The department confirmed the first positive case of EHV-1 on February 20 involving a horse that had been at the HITS show grounds. The case was referred to the University of Florida College of Veterinary Medicine after showing clinical neurological signs. A second horse exposed on the HITS show grounds also developed neurological signs and was referred to the College and isolated for treatment. Both horses have recovered and tested negative to three consecutive tests and are being moved out of isolation.

Eight more cases of EHV-1 that were linked to the horse show were confirmed in Florida.
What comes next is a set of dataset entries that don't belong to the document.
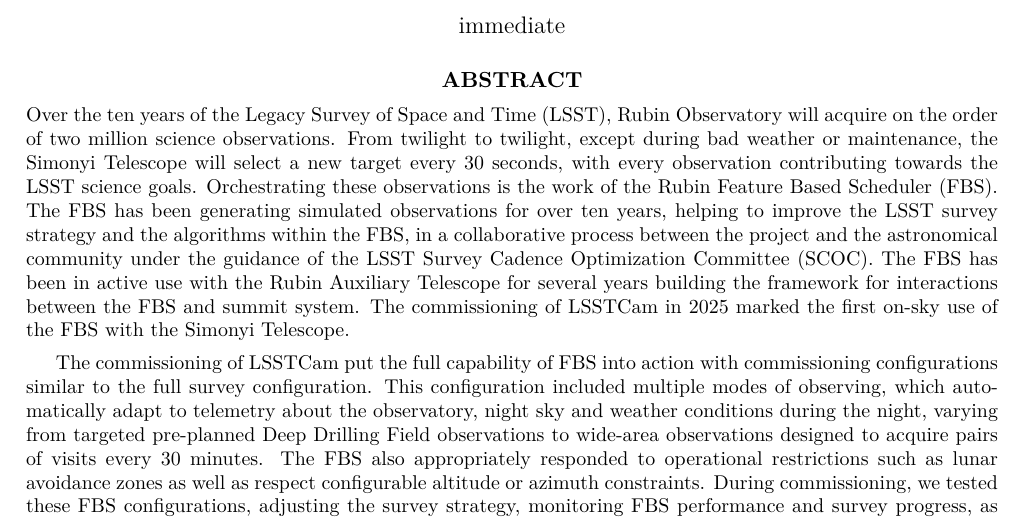
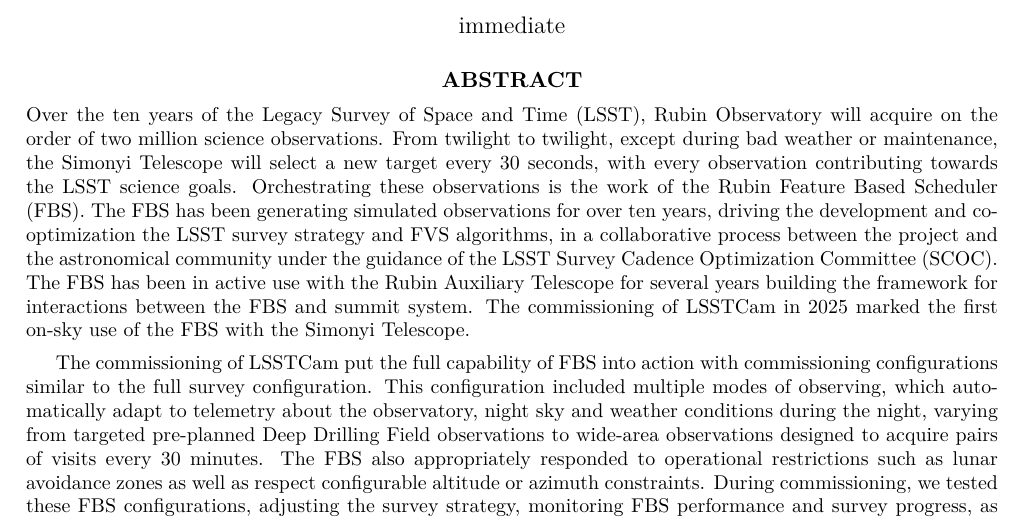
Before and after one commit to lsst-sims/smtn-020, a LaTeX paper (SMTN-020.tex, which reads abstract.tex): part of page 2 of 13, cut so that both start at the same text. Compiled offline with XeLaTeX; a LaTeX package or settings file that is missing is left out.

Commit message:
Update abstract.tex
Co-authored-by: Leanne Guy <5301176+leannep@users.noreply.github.com>

```diff
--- a/abstract.tex
+++ b/abstract.tex
@@ -1,7 +1,7 @@
 
 \begin{abstract}
 Over the ten years of the Legacy Survey of Space and Time (LSST), Rubin Observatory will acquire on the order of two million science observations. From twilight to twilight, except during bad weather or maintenance, the Simonyi Telescope will select a new target every 30~seconds, with every observation contributing towards the LSST science goals.  Orchestrating these observations is the work of the Rubin Feature Based Scheduler (FBS).
-The FBS has been generating simulated observations for over ten years, helping to improve the LSST survey strategy and the algorithms within the FBS, in a collaborative process between the project and the astronomical community under the guidance of the LSST Survey Cadence Optimization Committee (SCOC). The FBS has been in active use with the Rubin Auxiliary Telescope for several years building the framework for interactions between the FBS and summit system.  The commissioning of LSSTCam in 2025 marked the first on-sky use of the FBS with the Simonyi Telescope.
+The FBS has been generating simulated observations for over ten years, driving the development and co-optimization the LSST survey strategy and FVS algorithms, in a collaborative process between the project and the astronomical community under the guidance of the LSST Survey Cadence Optimization Committee (SCOC). The FBS has been in active use with the Rubin Auxiliary Telescope for several years building the framework for interactions between the FBS and summit system.  The commissioning of LSSTCam in 2025 marked the first on-sky use of the FBS with the Simonyi Telescope.
 
 The commissioning of LSSTCam put the full capability of FBS into action with commissioning configurations similar to the full survey configuration. This configuration included multiple modes of observing, which automatically adapt to telemetry about the observatory, night sky and weather conditions during the night, varying from targeted pre-planned Deep Drilling Field observations to wide-area observations designed to acquire pairs of visits every 30 minutes. The FBS also appropriately responded to operational restrictions such as lunar avoidance zones as well as respect configurable altitude or azimuth constraints. During commissioning, we tested these FBS configurations, adjusting the survey strategy, monitoring FBS performance and survey progress, as well as learning important lessons about the LSST scheduling, the characteristics of resulting observations, and interactions with data management processing.
 \end{abstract}
```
The department issued a quarantine order to the entire venue hosting the event and other areas where exposed horses had traveled. In all, horses on 15 sites, including the show grounds, were placed under quarantine as a result of exposure to positive cases. Other horses are being released as they meet quarantine release requirements.

Horses under quarantine were monitored for signs of the virus infection, including fever and nasal discharge. The department worked with management, trainers and veterinarians on the site to help prevent the further spread of disease.

Continue reading the news release at www.freshfromflorida.com.

EHV-1 Preparedness

Please use these resources regarding EHV-1, EHM and biosecurity, brought to you by The American Quarter Horse Journal:

  • Travel Safely: Good biosecurity both at home and on the road will help keep your horses healthy.
  • The Facts on EHV-1: Recognize the signs of equine herpesvirus-1 and learn how to protect your horse from the risks of the virus.
  • Strike a Balance With EHV-1: Learn how to strike a balance between showing and protecting your herd against equine herpesvirus-1 myeloencephalopathy with tips from Dr. Tom Lenz.
  • EHV-1 Testing: AQHA Professional Horseman Al Dunning weighs in on his experience with EHV-1 testing, and Dr. Tom Lenz suggests alternatives to testing.

To learn more about EHV-1 and EHM, visit the AQHA EHV-1 Information page.